Before Airbnb became a go-to for planning a quick trip, many people visited a bookstore. Of course, there were travel agencies, but if you wanted to travel on the cheap, you purchased a book to learn more about your destination. I know it sounds like ancient history, but the year was 1991, and people didn’t use the internet for everything yet.
My roommate and friend from college worked in a major publishing firm in New York City. She brought home a stack of free books from the extras cart (a perk of the job) and plopped them on our coffee table. As we looked them over, one particular volume piqued my interest. It was a book about romantic bed and breakfasts in New England. I had been dating my boyfriend (now husband) Tony for around nine months, and we were in the early stage of falling in love. It was almost Valentine’s Day, and I was dreaming about a romantic escape.
I was curious about the book, so I started leafing through the pages. As I read, I became really interested in a charming place in Jefferson, New Hampshire. It was pretty far north and near theWhite Mountains, but the description made it sound ideal. It was a restored farmhouse that boasted homemade quilts covering the beds, gourmet breakfasts, and a roaring fireplace in the living room. The nearby White mountains offered both downhill and cross-country skiing. I was a skier, and the slopes had tons of snow that winter. I had visions of a white wonderland and snuggling by the fire après ski. I pitched the trip to Tony, and he liked the idea. He was not a downhill skier, though, so we decided to try cross-country skiing instead. Neither of us had tried that before.
On the Friday of Valentine’s Day weekend, we drove our rental car six hours up to Jefferson. It started off well, we had fun talking about our work week and just catching up. But, as we got off the main highways and made our way onto the less-traveled roads, it became totally dark. Then we hit a blizzard. The snow started falling pretty heavily, and our conversation became tense. I could tell Tony was getting nervous about the weather, and we were still about an hour away from our destination. It was late, the roads were scary, and it was a stressful start to the weekend.
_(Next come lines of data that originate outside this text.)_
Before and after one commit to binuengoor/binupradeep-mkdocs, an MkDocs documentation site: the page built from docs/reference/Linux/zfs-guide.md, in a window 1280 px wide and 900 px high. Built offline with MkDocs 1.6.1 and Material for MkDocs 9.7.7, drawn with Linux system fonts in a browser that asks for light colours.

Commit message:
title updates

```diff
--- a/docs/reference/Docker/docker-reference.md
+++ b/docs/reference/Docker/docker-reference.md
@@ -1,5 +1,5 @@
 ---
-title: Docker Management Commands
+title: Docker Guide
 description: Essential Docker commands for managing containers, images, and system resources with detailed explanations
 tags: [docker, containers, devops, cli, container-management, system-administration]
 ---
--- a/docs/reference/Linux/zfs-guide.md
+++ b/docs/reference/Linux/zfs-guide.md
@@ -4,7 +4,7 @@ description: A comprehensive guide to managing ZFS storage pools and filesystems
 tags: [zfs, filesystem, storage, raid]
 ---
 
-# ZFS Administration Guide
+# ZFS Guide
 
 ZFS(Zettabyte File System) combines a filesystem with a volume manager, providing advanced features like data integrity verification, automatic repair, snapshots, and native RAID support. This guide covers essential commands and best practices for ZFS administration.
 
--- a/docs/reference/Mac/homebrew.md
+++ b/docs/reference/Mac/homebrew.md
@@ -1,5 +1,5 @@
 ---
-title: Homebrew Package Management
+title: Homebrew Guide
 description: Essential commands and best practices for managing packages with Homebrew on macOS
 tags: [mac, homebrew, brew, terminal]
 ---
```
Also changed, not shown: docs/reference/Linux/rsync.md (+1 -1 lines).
The next morning, the sun was up, and the rays glinted off the fresh blanket of snow. It was just as I had hoped. Our hosts were lovely, and the farmhouse was warm and inviting. At breakfast, they poured us piping hot coffee and served a delicious breakfast. I still remember that gigantic puffy pancake called a Dutch Baby.
Our host gave us directions to the ski rental shop. We rented equipment and grabbed a map for the cross-country trails nearby. I had my ski jacket and gloves, but Tony had never skied before. He jumped in the car right from work and didn’t pack anything waterproof. He used his tweed overcoat and Brooks Brothers leather gloves. We were cracking up. I asked him how he was going to manage without the right gear. He laughed and said he would be fine.
As we started on the trail (around 9:00 am) we never thought to buy water or snacks, we just parked our car and started our day. We were full after breakfast and only planned to ski until lunchtime. Several hours later, probably around 3:00 pm, we were lost, tired, and hungry. At least I wasn’t cold. By a stroke of good fortune, we met up with some skiers from the Amherst College cross country team. They were shocked when we told them that we were lost and didn’t pack provisions. I don’t know what they thought of Tony’s outfit or my fur headband that I thought was super cute at the time. We looked ridiculous. Tony thought it would be fun to call me Svetlana because of my headband, and I guess he must have called me that in front of the ski team. Next thing I knew, they were talking to me and calling me Svetlana too.
They helped us find our way and pointed us in the direction of the trail that would lead back to the trailhead. After trekking for hours up and down hills in the forest on those narrow skis, I began to lose hope. My will gave out, and I couldn’t take another step. In a dramatic moment, I collapsed on the ground and whimpered, “Leave me here. I can’t go on.” Tony just laughed and said, “Jeanine, get up the car is right there!” I sat up and saw the car we left that morning. We finally got back and got our equipment off. Then we laughed so hard we stopped breathing. The hunger from not eating since breakfast and basically burning a million calories that day led us to a local diner just down the road.
The waitress asked us what we wanted. We ordered five or six appetizers and two dinner platters. She looked amazed, but we ate it ALL. That weekend was our first attempt as spending time as a new couple. It had its highs and low, but that trip bonded us. Luckily we didn’t break up. Instead, we laughed and were grateful that we made it out of the forest in one piece. It has become a legend in our book of stories about our life together and it reminds us of why we love each other so much. We were just two crazy kids trying to figure out if we had what it took to make our relationship last.
We tell that story to our friends and our kids and still laugh so hard we can hardly breathe. “What were we thinking? What were we wearing? Why didn’t we pack snacks? The shrieks of laughter bring us to tears. We still have a sense of adventure, and we love to explore, but from now on, we bring drinks and snacks.